* What is being asked
If a line in the entries below includes the string "rcParams", copy it out.

* Exercise inputs
=== Section Start ===

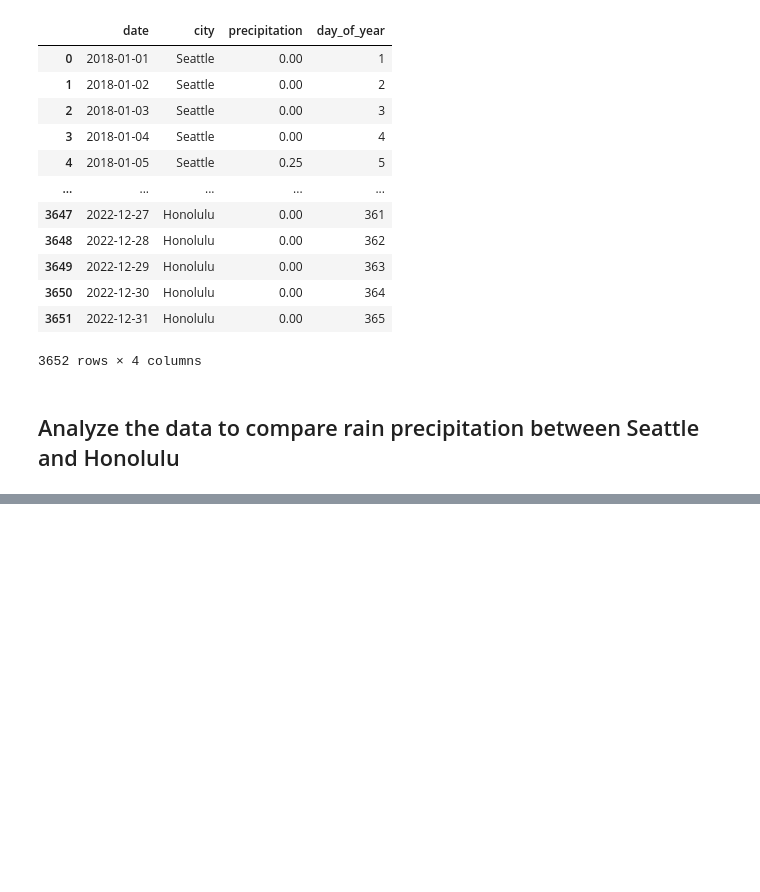
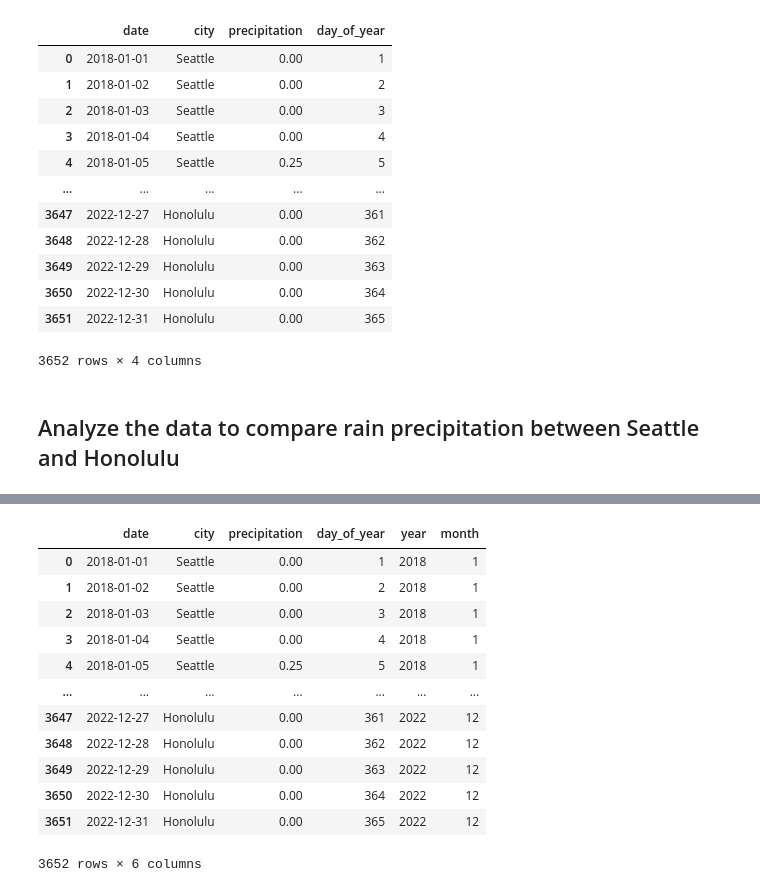
Before and after one commit to JLichwa80/weather, a Jupyter notebook: code/Weather_Data_Analysis.ipynb, the cells around one changed output, grey strips where cells are left out. Drawn from its saved outputs; the diff is of its cells as text; code cells hidden in the pictures; blank space fills up the shorter version.

```diff
--- a/code/Weather_Data_Analysis.ipynb
+++ b/code/Weather_Data_Analysis.ipynb
@@ -37,0 +84,19 @@ df
+# %%
+#Add month and yeear columns to dataframe
+df['month'] = pd.to_datetime(df['date']).dt.month
+df['year'] = pd.to_datetime(df['date']).dt.year
+df
+# %% [output]
+|  | date | city | precipitation | day_of_year | year | month |
+| 0 | 2018-01-01 | Seattle | 0.00 | 1 | 2018 | 1 |
+| 1 | 2018-01-02 | Seattle | 0.00 | 2 | 2018 | 1 |
+| 2 | 2018-01-03 | Seattle | 0.00 | 3 | 2018 | 1 |
+| 3 | 2018-01-04 | Seattle | 0.00 | 4 | 2018 | 1 |
+| 4 | 2018-01-05 | Seattle | 0.25 | 5 | 2018 | 1 |
+| ... | ... | ... | ... | ... | ... | ... |
+| 3647 | 2022-12-27 | Honolulu | 0.00 | 361 | 2022 | 12 |
+| 3648 | 2022-12-28 | Honolulu | 0.00 | 362 | 2022 | 12 |
+| 3649 | 2022-12-29 | Honolulu | 0.00 | 363 | 2022 | 12 |
+| 3650 | 2022-12-30 | Honolulu | 0.00 | 364 | 2022 | 12 |
+| 3651 | 2022-12-31 | Honolulu | 0.00 | 365 | 2022 | 12 |
+3652 rows × 6 columns
```
Also changed, not shown: parts of 10 cells of this notebook, 1 other file.
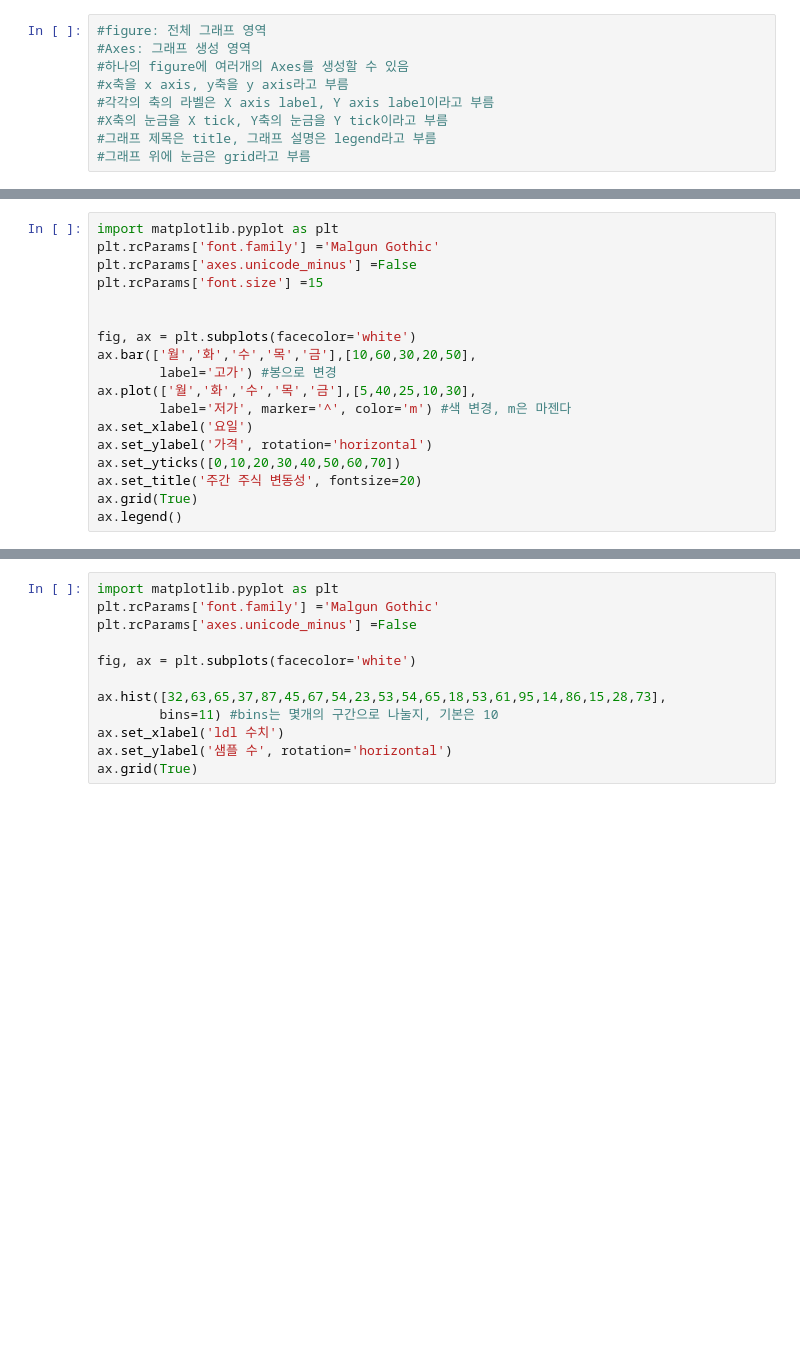
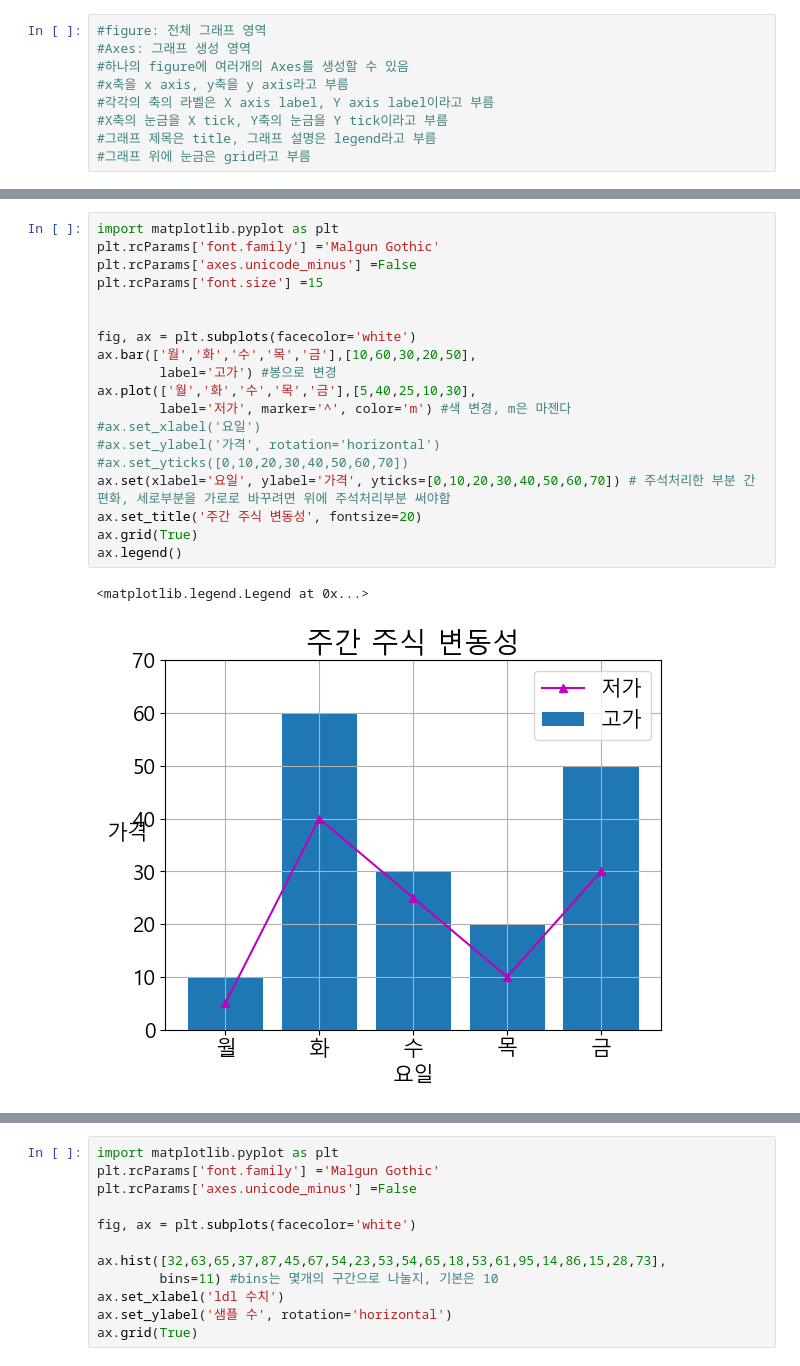
Before and after one commit to SKR-orthox/python_practice, a Jupyter notebook: matplotlib_functions_list.ipynb, the cells around one changed output, grey strips where cells are left out. Saved outputs shown, nothing was run; the diff lists cells and outputs as text; blank space fills up the shorter version.

```diff
--- a/matplotlib_functions_list.ipynb
+++ b/matplotlib_functions_list.ipynb
@@ -35,21 +37,25 @@ ax.legend() #라벨 표시
 # %%
 import matplotlib.pyplot as plt
 plt.rcParams['font.family'] ='Malgun Gothic'
 plt.rcParams['axes.unicode_minus'] =False
 plt.rcParams['font.size'] =15
 
 
 fig, ax = plt.subplots(facecolor='white')
 ax.bar(['월','화','수','목','금'],[10,60,30,20,50],
         label='고가') #봉으로 변경
 ax.plot(['월','화','수','목','금'],[5,40,25,10,30],
         label='저가', marker='^', color='m') #색 변경, m은 마젠다
-ax.set_xlabel('요일')
-ax.set_ylabel('가격', rotation='horizontal')
-ax.set_yticks([0,10,20,30,40,50,60,70])
+#ax.set_xlabel('요일')
+#ax.set_ylabel('가격', rotation='horizontal')
+#ax.set_yticks([0,10,20,30,40,50,60,70])
+ax.set(xlabel='요일', ylabel='가격', yticks=[0,10,20,30,40,50,60,70]) # 주석처리한 부분 간편화, 세로부분을 가로로 바꾸려면 위에 주석처리부분 써야함
 ax.set_title('주간 주식 변동성', fontsize=20)
 ax.grid(True)
 ax.legend()
+# %% [output]
+<matplotlib.legend.Legend at 0x...>
+[figure, added]
 # %%
 import matplotlib.pyplot as plt
 plt.rcParams['font.family'] ='Malgun Gothic'
```
Also changed, not shown: parts of 7 cells of this notebook, 1 other file.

=== Section End ===

* Answer space
 plt.rcParams['font.family'] ='Malgun Gothic'
 plt.rcParams['axes.unicode_minus'] =False
 plt.rcParams['font.size'] =15
 plt.rcParams['font.family'] ='Malgun Gothic'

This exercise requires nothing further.